**Work task**
Copy each line containing "batterArt" from the listing below.

***

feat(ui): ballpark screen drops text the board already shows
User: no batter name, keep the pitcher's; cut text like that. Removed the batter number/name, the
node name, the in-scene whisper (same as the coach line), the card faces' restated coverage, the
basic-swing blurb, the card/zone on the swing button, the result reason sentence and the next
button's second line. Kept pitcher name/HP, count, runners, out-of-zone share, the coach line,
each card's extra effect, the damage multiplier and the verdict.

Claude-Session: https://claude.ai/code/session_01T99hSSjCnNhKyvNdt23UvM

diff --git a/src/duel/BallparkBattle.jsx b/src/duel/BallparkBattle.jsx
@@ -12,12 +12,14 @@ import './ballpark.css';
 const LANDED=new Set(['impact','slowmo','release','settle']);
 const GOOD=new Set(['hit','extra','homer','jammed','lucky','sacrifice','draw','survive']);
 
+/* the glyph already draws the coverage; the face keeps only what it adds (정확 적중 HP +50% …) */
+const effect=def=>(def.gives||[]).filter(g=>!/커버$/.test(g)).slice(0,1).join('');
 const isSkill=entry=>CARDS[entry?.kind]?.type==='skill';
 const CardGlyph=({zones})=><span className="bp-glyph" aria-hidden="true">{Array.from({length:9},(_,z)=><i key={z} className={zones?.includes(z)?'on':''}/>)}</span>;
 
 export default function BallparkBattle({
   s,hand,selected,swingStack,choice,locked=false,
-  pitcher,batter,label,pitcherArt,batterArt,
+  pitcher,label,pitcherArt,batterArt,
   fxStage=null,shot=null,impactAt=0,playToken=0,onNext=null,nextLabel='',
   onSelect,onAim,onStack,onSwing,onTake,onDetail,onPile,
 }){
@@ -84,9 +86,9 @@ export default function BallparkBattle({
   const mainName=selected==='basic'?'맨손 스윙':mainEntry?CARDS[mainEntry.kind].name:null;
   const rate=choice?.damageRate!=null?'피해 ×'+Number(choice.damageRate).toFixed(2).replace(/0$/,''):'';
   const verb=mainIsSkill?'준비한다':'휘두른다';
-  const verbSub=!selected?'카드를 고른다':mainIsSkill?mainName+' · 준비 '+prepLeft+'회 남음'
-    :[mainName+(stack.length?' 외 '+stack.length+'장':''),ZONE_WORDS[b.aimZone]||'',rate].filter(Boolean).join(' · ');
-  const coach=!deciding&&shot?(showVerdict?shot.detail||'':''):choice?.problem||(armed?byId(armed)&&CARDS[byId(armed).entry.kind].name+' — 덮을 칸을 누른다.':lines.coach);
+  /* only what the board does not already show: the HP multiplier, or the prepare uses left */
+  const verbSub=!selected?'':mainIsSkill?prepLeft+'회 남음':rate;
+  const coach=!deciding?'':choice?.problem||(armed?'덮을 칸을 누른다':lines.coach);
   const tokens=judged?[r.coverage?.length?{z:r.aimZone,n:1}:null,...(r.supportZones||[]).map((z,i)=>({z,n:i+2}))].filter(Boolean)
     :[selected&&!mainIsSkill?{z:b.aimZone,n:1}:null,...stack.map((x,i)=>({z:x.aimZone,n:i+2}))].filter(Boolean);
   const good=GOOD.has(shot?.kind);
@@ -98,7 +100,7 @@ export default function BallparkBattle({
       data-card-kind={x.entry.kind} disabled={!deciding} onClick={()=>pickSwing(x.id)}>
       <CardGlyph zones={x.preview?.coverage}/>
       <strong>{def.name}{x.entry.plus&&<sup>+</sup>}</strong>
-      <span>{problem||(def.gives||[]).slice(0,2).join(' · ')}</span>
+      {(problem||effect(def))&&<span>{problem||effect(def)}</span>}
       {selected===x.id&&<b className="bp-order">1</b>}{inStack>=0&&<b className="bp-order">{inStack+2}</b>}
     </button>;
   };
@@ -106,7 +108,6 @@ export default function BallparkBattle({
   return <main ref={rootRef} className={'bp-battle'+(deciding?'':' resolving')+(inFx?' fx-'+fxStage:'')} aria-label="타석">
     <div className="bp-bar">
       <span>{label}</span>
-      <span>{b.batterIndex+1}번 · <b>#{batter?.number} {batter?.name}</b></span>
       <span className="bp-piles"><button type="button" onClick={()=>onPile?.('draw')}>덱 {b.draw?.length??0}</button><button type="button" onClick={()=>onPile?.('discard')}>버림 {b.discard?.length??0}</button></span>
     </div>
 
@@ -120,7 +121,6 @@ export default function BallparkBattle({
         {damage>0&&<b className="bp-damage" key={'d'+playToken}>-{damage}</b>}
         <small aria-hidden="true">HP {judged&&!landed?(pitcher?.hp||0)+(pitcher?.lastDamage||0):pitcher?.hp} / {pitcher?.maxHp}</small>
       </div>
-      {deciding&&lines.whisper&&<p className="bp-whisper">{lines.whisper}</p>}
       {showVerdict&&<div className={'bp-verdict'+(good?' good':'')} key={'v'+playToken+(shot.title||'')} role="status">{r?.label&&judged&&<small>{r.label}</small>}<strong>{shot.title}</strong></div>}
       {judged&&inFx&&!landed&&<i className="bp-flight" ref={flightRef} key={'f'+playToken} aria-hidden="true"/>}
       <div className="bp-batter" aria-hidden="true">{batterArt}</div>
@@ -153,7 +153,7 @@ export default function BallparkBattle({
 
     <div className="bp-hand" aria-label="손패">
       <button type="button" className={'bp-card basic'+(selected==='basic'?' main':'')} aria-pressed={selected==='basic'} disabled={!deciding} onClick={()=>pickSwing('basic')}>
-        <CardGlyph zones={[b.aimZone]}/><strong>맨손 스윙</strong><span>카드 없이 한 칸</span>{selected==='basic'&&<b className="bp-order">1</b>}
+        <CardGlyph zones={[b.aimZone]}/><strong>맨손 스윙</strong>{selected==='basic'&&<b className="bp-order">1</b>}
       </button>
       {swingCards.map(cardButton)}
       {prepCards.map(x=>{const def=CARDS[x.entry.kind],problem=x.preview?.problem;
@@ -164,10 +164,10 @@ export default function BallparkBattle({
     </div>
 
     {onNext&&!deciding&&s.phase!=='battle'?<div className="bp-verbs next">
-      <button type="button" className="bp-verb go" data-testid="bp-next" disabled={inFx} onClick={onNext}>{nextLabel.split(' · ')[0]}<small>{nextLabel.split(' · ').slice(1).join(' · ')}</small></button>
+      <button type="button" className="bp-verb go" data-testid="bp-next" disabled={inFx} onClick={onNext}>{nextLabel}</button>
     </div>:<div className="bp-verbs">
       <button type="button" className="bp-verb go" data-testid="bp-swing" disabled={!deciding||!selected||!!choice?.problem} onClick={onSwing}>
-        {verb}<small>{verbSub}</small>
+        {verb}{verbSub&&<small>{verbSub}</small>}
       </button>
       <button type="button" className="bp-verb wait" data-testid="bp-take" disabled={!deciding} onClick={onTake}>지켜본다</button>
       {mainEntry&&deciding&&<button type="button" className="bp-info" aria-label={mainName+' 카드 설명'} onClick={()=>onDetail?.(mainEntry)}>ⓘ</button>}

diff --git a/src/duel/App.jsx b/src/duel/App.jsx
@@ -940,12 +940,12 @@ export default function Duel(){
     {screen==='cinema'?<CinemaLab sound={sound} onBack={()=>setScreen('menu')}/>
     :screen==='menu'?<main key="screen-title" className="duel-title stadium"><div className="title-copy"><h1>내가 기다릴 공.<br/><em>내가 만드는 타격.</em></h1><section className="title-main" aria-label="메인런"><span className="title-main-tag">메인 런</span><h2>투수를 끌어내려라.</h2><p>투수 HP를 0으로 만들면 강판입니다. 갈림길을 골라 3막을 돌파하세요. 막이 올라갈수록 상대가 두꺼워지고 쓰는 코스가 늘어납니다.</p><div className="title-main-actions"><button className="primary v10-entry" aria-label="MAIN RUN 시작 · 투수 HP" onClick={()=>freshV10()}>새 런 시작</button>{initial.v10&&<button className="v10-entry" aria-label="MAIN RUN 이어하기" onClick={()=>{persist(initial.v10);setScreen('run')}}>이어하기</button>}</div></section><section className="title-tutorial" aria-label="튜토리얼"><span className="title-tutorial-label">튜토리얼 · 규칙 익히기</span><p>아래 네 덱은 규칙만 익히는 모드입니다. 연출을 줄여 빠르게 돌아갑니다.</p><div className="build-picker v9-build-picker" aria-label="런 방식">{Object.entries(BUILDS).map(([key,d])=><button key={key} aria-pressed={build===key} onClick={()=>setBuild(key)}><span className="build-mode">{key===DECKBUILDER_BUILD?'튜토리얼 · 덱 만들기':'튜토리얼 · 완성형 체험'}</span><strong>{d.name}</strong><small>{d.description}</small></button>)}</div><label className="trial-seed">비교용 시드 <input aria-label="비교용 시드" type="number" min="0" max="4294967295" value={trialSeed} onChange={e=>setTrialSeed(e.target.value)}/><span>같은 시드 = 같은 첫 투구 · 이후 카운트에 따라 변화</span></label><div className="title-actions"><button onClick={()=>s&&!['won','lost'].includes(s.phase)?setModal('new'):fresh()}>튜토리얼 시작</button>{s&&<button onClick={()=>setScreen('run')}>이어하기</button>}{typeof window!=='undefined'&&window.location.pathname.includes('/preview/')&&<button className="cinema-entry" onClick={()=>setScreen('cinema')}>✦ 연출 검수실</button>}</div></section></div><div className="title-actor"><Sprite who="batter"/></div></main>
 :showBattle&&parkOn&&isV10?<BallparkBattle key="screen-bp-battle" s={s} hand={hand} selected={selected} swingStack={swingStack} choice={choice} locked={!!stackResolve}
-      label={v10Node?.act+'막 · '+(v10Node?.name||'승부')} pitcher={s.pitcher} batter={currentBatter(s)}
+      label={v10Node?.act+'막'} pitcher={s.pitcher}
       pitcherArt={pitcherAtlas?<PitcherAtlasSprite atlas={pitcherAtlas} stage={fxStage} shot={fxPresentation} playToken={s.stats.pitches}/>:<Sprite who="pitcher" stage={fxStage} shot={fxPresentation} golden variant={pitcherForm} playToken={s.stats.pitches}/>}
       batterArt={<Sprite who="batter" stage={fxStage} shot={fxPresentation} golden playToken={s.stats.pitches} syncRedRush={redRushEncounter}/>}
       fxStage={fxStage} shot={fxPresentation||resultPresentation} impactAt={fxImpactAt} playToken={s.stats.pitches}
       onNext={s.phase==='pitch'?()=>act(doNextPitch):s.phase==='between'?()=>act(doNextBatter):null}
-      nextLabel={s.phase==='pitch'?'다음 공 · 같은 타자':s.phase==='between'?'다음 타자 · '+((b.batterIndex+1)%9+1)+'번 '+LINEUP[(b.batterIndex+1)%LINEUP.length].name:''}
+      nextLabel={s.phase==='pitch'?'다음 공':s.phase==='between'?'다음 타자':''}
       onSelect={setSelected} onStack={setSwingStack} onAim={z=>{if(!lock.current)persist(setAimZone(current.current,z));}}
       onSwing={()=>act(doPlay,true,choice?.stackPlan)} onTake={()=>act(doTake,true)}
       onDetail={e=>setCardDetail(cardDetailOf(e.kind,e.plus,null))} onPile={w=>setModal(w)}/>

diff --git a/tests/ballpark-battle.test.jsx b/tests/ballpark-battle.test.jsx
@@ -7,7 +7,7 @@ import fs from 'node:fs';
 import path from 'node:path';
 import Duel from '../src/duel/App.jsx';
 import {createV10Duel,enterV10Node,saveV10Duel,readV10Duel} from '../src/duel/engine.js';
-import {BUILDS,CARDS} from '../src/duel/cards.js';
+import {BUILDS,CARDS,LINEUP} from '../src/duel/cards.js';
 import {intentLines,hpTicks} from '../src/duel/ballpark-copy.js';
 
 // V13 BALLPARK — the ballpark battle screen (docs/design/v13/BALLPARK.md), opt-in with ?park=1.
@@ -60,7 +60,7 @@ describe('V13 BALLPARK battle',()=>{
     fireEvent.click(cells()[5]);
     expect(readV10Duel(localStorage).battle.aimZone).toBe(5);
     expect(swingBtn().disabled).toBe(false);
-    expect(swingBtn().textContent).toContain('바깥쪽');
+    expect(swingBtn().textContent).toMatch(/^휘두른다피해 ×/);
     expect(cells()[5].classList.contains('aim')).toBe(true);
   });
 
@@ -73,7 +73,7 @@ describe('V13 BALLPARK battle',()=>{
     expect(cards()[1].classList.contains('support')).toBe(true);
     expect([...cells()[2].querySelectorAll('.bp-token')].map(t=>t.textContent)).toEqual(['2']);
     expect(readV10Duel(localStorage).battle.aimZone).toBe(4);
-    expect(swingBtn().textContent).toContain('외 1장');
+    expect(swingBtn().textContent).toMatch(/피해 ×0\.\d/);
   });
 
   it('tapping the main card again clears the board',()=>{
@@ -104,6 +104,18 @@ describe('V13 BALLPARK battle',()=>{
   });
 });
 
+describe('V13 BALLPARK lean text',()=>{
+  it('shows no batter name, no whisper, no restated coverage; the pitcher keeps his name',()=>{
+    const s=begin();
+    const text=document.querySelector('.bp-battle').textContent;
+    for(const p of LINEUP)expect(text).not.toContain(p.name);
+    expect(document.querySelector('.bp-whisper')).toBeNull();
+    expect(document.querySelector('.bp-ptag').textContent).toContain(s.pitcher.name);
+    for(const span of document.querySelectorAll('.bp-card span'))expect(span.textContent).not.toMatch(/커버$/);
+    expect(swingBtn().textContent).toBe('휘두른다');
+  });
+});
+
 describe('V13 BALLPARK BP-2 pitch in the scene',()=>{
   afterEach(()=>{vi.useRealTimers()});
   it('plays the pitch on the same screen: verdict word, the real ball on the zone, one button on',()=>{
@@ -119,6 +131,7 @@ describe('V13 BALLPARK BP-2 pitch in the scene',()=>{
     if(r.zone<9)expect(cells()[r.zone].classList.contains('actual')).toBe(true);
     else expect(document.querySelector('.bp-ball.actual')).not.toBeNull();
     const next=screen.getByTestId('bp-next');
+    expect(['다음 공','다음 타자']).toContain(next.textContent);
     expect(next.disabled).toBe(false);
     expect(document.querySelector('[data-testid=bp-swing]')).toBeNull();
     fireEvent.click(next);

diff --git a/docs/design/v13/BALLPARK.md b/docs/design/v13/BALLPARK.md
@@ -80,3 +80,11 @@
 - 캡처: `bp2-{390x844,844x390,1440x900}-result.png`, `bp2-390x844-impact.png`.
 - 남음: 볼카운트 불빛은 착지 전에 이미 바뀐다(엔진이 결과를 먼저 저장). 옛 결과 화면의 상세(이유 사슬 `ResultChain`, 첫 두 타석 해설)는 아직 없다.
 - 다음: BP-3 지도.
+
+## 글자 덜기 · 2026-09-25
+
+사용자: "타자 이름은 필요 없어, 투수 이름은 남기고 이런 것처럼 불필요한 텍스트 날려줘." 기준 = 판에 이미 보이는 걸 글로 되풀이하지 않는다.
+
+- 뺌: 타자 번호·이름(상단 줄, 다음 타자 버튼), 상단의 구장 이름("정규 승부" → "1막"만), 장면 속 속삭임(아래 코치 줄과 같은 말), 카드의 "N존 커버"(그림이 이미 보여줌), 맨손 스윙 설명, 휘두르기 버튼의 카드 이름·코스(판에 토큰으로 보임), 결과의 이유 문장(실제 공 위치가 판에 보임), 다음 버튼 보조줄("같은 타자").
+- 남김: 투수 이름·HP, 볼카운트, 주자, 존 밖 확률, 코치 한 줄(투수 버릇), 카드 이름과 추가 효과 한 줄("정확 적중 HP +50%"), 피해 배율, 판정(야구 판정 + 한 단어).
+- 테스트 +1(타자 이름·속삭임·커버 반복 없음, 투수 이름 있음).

***

**Answer box**
-  pitcher,batter,label,pitcherArt,batterArt,
+  pitcher,label,pitcherArt,batterArt,
       <div className="bp-batter" aria-hidden="true">{batterArt}</div>
       batterArt={<Sprite who="batter" stage={fxStage} shot={fxPresentation} golden playToken={s.stats.pitches} syncRedRush={redRushEncounter}/>}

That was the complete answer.